“Gee” I said, laughing, “That’s the nicest thing that anyone’s said to me all day.”
He blinked at me in surprise. “You know,” he told me, “I thought that you were a really nice and quiet girl, but you’re actually a total smart-ass.”
“Yeah I’m not really all that quiet,” I said, wondering what exactly had made me appear so.
Here’s the thing though, we presented projects to this professor all throughout the semester and he never once wrote anything down, not our names, not our presentation topics, nothing. He didn’t even keep any of our presentation materials. So how does he remember everyone’s grades? When we were presenting our final projects, someone finally asked him.
“I remember your grades because they correlate with your personalities,”he told us.
I thought about how he had completely misdiagnosed my personality earlier in the semester. “But what if you don’t like our personality?” I wondered…
…out loud. It wasn’t one of my finer moments, and it did not go over well. In fact, he was quite offended, which may or may not have impacted my final grade for the course. So I guess I also learned to keep my mouth shut?
It all boils down to connectivity really–with oneself and with others. Basically, theatre is a very spiritual artform. Not only do courses encourage you to summon deep and dark feelings, but you’ll have to perform rituals, like a cult. In my performance creation course each class opened and closed with a ritual. The closing ritual was the worst. It consisted of the following steps:
- Stand in a circle with your hands on each others’ backs.
- Breath in the people around you.
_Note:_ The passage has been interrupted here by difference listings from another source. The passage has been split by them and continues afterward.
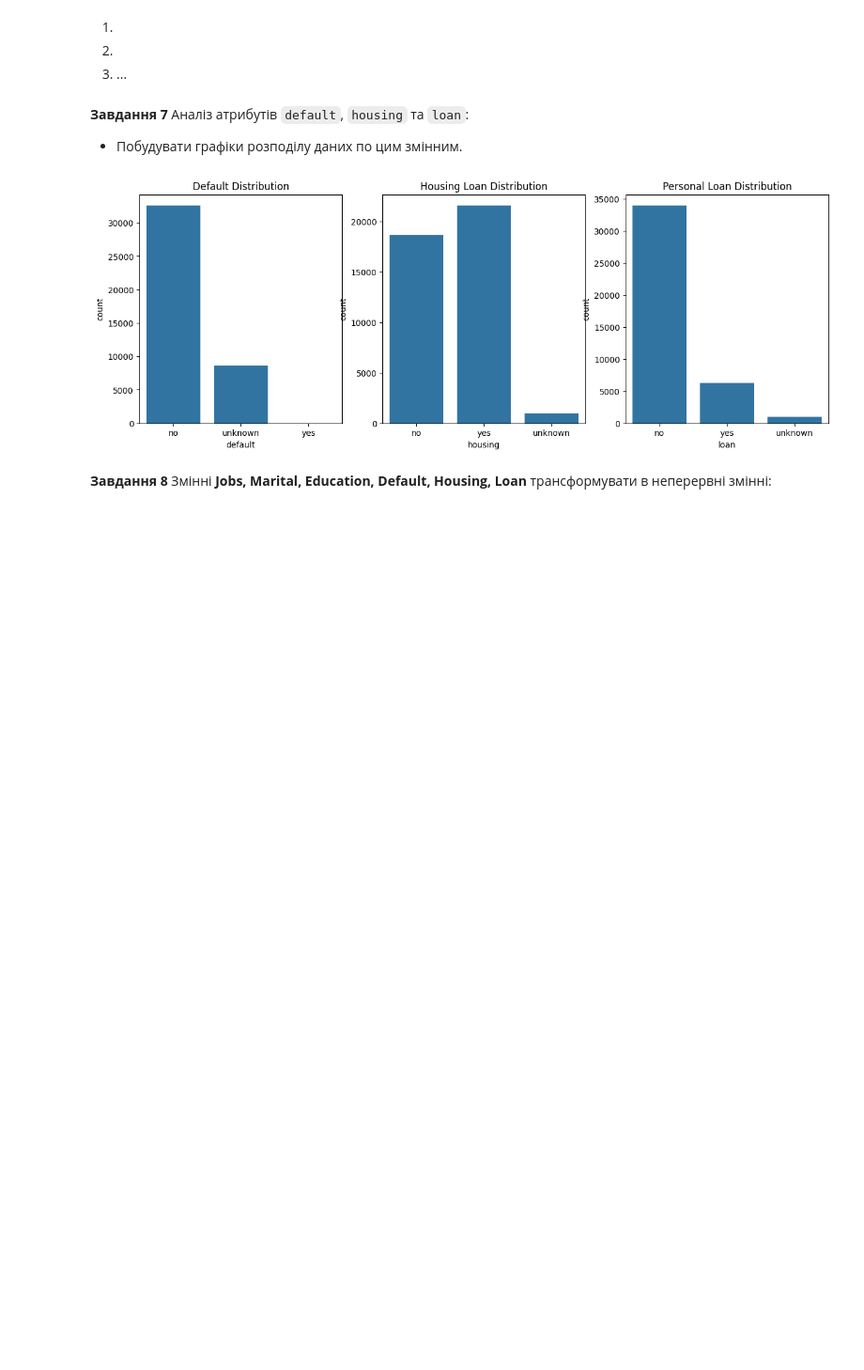
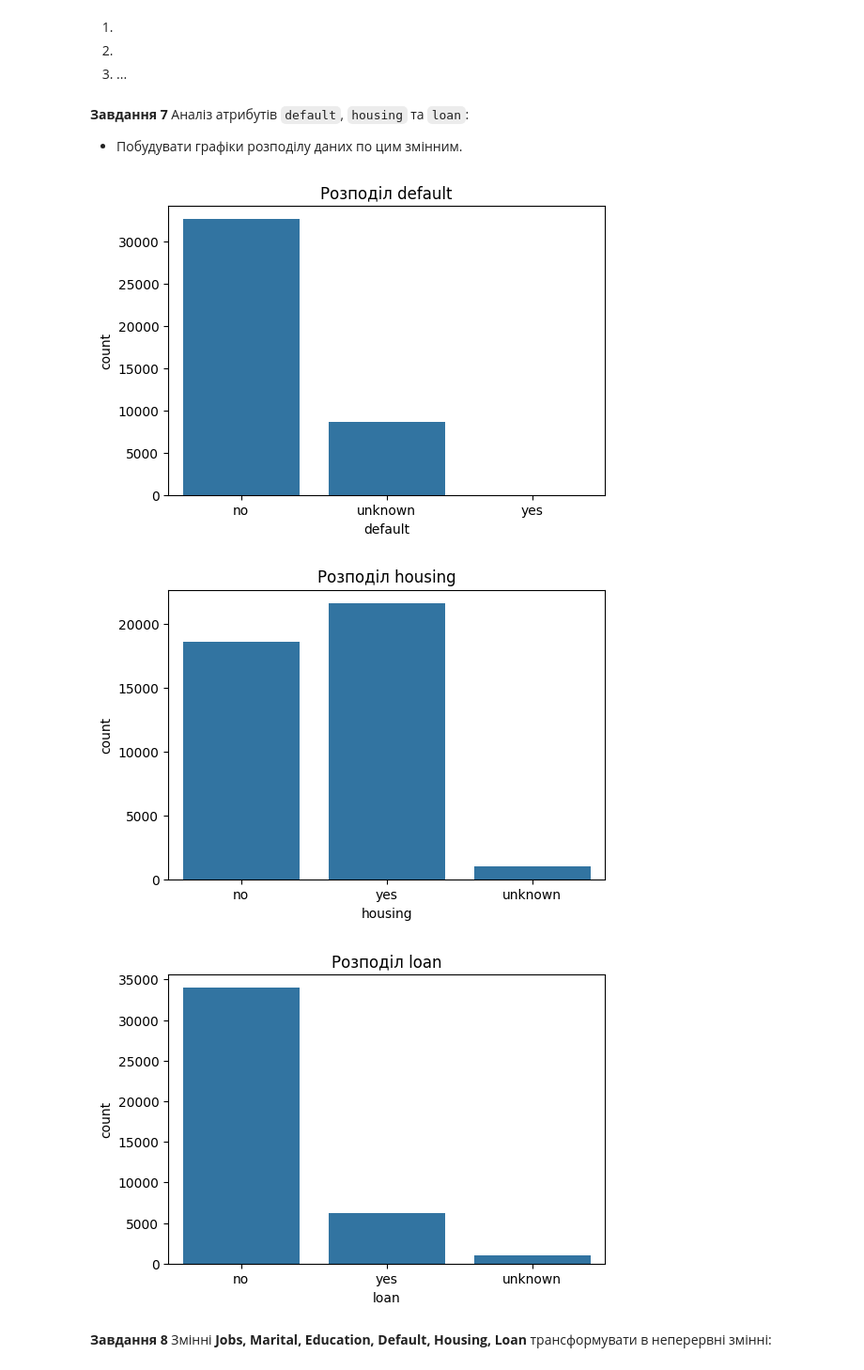
Before and after one commit to bvbvbvbvbudw/ai-basics, a Jupyter notebook: pr_5/Task5_Classification.ipynb, the cells around one changed output. Shown: that part at 94% size. Drawn from its saved outputs; the diff is of its cells as text; code cells hidden in the pictures; blank space fills up the shorter version.

```diff
--- a/pr_5/Task5_Classification.ipynb
+++ b/pr_5/Task5_Classification.ipynb
@@ -237,24 +209,17 @@ plt.show()
 # %% [markdown]
 **Завдання 7** Аналіз атрибутів `default`, `housing` та `loan`:
 - Побудувати графіки розподілу даних по цим змінним.
-# %%
-plt.figure(figsize=(15, 5))
-
-plt.subplot(1, 3, 1)
-sns.countplot(x='default', data=data)
-plt.title('Default Distribution')
-
-plt.subplot(1, 3, 2)
-sns.countplot(x='housing', data=data)
-plt.title('Housing Loan Distribution')
-
-plt.subplot(1, 3, 3)
-sns.countplot(x='loan', data=data)
-plt.title('Personal Loan Distribution')
-
-plt.show()
-# %% [output]
-[figure, removed]
+# %%
+#code
+for col in ['default', 'housing', 'loan']:
+    plt.figure(figsize=(6, 4))
+    sns.countplot(x=df[col])
+    plt.title(f"Розподіл {col}")
+    plt.show()
+# %% [output]
+[figure, added]
+[figure, added]
+[figure, added]
 # %%
 #code
 # %%
```
Also changed, not shown: parts of 35 cells of this notebook, 9 other files.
Supposedly, it’s very possible to breath someone up your nose, although I have not yet mastered this particular skill.
- Lift your hands above your head, twinkling your fingers. Rain them down to the ground following with your body until you are in a squatting position, perfect for tinkling if you’re a girl.
- Tap your fingers on the floor to create the sound of rain as members of the group shout out what they took away from the nonexistent lesson. Good examples include “cult,” and “cult.”
- Scoop it – “it” being the words – up as a cohesive unit. As one, rise to a standing position and release “it” into the air.
There’s no denying that I learned a lot from University, Take 2. But the principal lesson was this: run. Running and screaming is all well and good, but I’d also like to learn something. I dropped all of my theatre courses for next semester, trading them out for somewhat more promising options. Let’s gear up for University, Take 3.
Photo Credits: Peter Lewicki at Unsplash.com